Pope Pius X in the Vatican with his faithful secretaries.
Pope Pius X was not just a great leader for the Church, he was also a saint. Numerous miracles were worked by him merely through a blessing or a word. A poor man with a paralyzed arm was asking the Pope for help. Pius X took his arm in his hand and simply said, "Have confidence in the Lord... only have faith and the Lord will heal you." At that moment the man's arm returned to life. The Pope had walked away and the man cried to him with joy, "Holy Father! Holy Father!" But Pius X turned around and put his finger to his lips to indicate to the happy man he was to hold his peace.
An Irish girl, completely covered with sores, was brought by her mom to Rome. When the Pope saw her he put his hand on her head and she was healed.
Pope Pius X died in the early hours of August 20, 1914. His last act was to kiss the crucifix he is shown holding. In the sleep of death his countenance was peaceful and almost seemed youthful again.

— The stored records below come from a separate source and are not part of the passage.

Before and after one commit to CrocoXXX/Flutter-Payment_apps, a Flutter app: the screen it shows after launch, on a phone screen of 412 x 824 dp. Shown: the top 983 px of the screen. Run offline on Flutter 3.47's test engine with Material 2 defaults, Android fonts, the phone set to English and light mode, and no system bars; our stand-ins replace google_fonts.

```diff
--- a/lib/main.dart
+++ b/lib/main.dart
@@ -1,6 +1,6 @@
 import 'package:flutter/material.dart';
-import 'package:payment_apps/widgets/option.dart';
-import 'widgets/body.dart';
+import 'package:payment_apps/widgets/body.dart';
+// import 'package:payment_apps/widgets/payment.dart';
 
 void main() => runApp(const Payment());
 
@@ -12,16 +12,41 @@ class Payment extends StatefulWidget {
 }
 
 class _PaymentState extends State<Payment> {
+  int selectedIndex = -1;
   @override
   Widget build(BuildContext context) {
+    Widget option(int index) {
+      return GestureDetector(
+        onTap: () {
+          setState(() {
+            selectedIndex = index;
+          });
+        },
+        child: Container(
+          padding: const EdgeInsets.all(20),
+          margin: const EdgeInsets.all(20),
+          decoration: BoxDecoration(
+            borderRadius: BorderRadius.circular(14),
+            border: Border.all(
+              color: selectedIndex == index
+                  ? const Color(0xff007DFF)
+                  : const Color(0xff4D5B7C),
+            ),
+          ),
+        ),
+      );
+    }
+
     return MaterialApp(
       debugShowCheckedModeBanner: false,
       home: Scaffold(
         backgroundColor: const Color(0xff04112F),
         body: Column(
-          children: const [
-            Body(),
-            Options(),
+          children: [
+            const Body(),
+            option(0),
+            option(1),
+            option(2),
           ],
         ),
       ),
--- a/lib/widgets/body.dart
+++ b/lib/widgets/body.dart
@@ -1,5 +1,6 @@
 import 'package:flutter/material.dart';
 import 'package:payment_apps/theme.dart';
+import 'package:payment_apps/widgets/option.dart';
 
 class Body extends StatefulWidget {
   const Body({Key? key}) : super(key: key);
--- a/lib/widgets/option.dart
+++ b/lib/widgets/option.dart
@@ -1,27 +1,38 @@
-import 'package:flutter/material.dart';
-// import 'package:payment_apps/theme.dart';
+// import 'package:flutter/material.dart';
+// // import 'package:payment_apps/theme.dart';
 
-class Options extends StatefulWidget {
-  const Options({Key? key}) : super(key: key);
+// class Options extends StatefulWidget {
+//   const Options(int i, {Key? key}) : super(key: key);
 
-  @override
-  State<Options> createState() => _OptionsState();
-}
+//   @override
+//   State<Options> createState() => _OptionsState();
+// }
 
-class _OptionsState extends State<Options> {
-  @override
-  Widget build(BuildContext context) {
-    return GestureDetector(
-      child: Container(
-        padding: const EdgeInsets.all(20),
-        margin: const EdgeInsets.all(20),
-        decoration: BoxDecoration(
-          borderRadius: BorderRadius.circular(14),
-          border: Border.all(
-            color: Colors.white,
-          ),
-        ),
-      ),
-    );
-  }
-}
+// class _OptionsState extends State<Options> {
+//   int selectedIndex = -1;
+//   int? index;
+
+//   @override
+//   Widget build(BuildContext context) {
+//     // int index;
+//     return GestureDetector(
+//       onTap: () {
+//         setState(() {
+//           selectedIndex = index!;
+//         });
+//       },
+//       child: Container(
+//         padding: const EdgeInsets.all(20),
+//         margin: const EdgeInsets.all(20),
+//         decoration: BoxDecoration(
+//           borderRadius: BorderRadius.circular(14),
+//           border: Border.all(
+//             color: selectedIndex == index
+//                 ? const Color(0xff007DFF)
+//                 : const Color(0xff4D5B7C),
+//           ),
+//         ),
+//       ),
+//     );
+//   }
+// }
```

Pope Pius X also had the gift of prophecy, foretelling many events before they came to pass. He foretold births to barren women, reunion of separated couples and other such joyful events. But he is perhaps best known for prophesying the first world war. Whenever Cardinal Merry del Val commented that a war was not expected, or that it would not be for many years, the Pope exclaimed prophetically, "Eminence, before the end of the year 1914!"
One of the two miracles used for the canonization of Pope Pius X was the cure of Francis Belsani of Naples who was dying of an incurable lung abscess.
On August 15th he felt extremely ill and had to retire to bed. For the next few days he fluctuated, but on the 19th it became certain his end was near.
He gave his last farewell greeting to his faithful friend and loyal co-worker, the Cardinal Secretary of State, who had stood at his side for the past eleven years and had shared his sorrows and joys. The dying Pope could no longer speak, but with a look of great joy and love used his last ounce of strength to embrace and kiss the hand of his friend. The silent gesture gave expression to his whole-hearted gratitude and love. Then he smiled at his sisters and the other Cardinals present around his bedside, inviting them to turn their eyes heavenwards as he breathed his consummatum est. He fell asleep and after a few moments moved once again to make the Sign of the Cross; then he folded his arms, and a mysterious look came over his face as though he beheld the presence of a heavenly visitant. At 1:15 on the morning of August 20th, Pope Pius X kissed his little crucifix and closed his eyes forever.